## Data
Segment Open
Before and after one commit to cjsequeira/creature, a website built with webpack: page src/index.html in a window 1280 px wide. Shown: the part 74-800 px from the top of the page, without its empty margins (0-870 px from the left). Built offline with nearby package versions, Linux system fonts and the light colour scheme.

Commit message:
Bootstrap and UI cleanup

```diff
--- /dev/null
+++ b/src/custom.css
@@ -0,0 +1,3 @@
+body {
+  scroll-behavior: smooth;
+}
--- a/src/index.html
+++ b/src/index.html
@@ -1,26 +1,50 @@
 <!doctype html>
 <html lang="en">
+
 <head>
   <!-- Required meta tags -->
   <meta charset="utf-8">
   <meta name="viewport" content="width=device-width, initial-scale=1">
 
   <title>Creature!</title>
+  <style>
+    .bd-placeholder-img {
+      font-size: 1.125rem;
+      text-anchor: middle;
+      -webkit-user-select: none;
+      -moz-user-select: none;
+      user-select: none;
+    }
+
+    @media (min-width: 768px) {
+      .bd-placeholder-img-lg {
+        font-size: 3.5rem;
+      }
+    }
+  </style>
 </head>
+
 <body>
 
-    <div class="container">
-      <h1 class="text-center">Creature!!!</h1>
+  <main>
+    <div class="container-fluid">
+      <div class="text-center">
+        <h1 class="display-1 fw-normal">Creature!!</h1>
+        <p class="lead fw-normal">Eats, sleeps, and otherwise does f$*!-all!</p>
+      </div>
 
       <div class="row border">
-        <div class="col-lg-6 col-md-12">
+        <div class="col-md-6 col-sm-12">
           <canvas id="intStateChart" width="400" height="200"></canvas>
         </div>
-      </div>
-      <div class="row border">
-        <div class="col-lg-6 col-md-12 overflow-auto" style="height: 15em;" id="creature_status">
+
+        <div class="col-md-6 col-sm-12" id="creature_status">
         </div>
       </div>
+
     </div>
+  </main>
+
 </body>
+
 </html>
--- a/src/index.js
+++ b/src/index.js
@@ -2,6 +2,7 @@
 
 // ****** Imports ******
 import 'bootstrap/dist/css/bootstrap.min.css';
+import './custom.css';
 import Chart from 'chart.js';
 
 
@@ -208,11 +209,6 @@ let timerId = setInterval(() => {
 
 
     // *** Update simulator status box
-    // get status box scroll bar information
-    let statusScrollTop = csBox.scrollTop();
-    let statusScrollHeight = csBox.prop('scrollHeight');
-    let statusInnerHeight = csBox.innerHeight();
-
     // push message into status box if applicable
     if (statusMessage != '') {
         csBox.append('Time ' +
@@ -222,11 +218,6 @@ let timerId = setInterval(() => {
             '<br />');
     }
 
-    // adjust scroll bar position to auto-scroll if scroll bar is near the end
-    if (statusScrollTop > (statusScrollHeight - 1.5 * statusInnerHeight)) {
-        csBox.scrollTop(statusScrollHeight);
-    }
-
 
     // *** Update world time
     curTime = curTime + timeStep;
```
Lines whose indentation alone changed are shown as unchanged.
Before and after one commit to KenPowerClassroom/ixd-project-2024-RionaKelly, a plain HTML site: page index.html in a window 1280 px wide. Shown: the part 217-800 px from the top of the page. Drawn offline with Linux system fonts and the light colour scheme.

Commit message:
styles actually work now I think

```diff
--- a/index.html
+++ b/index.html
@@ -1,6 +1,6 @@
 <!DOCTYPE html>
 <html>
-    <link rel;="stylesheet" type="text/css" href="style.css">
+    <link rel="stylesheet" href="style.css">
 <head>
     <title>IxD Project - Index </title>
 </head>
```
Segment Closed
## Aim of the task
Within the records above, each line containing "text" is to be returned.

## Problem solution
+      text-anchor: middle;
-      <h1 class="text-center">Creature!!!</h1>
+      <div class="text-center">
-    <link rel;="stylesheet" type="text/css" href="style.css">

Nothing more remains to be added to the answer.